Comprehensive Guide of AWS IAM Policy evaluation logic

AWS IAM Policy evaluation logic guide

Published Feb 29, 2024
Hello Everyone,
In this article, we are going to completely understand the AWS IAM Policy evaluation logic.
Identity and Access Management (IAM) in AWS controls access for users, groups and roles allowing interaction with AWS resources and services. This access is governed by policies that define permissions through allow and deny statements.
When an authenticated principal attempts accessing some AWS resource, the authorization logic kicks in to evaluate relevant policies before determining whether to permit or deny access.

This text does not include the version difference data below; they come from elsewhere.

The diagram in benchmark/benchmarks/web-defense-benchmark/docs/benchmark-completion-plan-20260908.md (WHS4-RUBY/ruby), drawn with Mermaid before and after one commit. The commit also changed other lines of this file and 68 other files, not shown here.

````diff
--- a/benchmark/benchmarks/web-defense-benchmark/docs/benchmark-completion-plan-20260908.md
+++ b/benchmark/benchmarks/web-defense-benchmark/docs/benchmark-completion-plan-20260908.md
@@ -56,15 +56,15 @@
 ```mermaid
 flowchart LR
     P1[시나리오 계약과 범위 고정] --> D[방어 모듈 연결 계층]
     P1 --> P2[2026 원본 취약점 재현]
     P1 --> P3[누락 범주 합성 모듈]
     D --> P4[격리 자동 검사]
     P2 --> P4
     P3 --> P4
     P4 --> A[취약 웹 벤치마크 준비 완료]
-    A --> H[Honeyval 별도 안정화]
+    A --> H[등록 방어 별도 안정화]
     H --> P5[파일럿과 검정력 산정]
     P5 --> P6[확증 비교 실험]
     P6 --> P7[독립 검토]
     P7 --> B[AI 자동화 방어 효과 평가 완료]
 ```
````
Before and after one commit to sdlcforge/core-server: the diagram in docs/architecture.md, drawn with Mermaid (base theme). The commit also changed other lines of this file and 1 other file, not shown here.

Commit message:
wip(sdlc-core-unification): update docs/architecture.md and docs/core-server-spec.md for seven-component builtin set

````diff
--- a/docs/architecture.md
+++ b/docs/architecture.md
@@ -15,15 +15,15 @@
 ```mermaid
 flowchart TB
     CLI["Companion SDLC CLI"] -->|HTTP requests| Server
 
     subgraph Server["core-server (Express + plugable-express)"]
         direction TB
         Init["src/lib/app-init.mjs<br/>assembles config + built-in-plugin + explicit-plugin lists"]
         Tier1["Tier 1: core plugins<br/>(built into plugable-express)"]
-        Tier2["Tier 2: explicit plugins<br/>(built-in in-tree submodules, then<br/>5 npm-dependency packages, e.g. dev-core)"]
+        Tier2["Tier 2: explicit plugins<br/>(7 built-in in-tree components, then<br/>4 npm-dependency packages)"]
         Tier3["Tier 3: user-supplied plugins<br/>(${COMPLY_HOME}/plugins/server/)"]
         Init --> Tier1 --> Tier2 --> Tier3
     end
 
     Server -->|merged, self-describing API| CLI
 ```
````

Properly grasping this evaluation logic is critical for securing your AWS environments.
This comprehensive, guide aims to provide an in-depth analysis of the intricate AWS IAM policy evaluation mechanisms through a diverse set of practical examples and best practice recommendations.
AWS_IAM

Core Concepts - Principals, Actions, Effect and Precedence

Let's starts by covering some fundamentals around IAM policy grammar and structural elements. This forms the baseline we build upon for digging into allow/deny scenarios.

IAM Principals

A principal entity in AWS IAM represents a user, machine or process that can be granted permissions to interact with resources. Common types of principals include:
  • IAM Users: Individual personnel accessing AWS, such as developers, admins etc.
  • IAM Groups: A collection of IAM users. Permissions granted at group level automatically apply for member users.
  • IAM Roles: Identity assigned to AWS entities like EC2 instance. Temporary access permissions tied specifically to the role.
There are additional kinds of principals like SAML federated users, identity pools etc. But the above three represent the major categories seen commonly across customer environments.

Policy Actions

Actions designated in a policy refer to specific API operations that can be performed. Here are some examples:
  • EC2:TerminateInstances: Permissions to shut down EC2 virtual machines
  • S3:GetObject: Access rights to retrieve objects from Amazon S3 storage buckets
  • IAM:PassRole: Ability to delegate permissions further to other entities
As visible these actions document very granular capabilities, allowing constructing least privilege access levels. They map to distinct API calls supported by each AWS service.
Wildcards and prefixes are also supported. s3:\* provides permissions for ALL S3 actions, while sts:AssumeRole is a specific individual operation under the STS global prefix.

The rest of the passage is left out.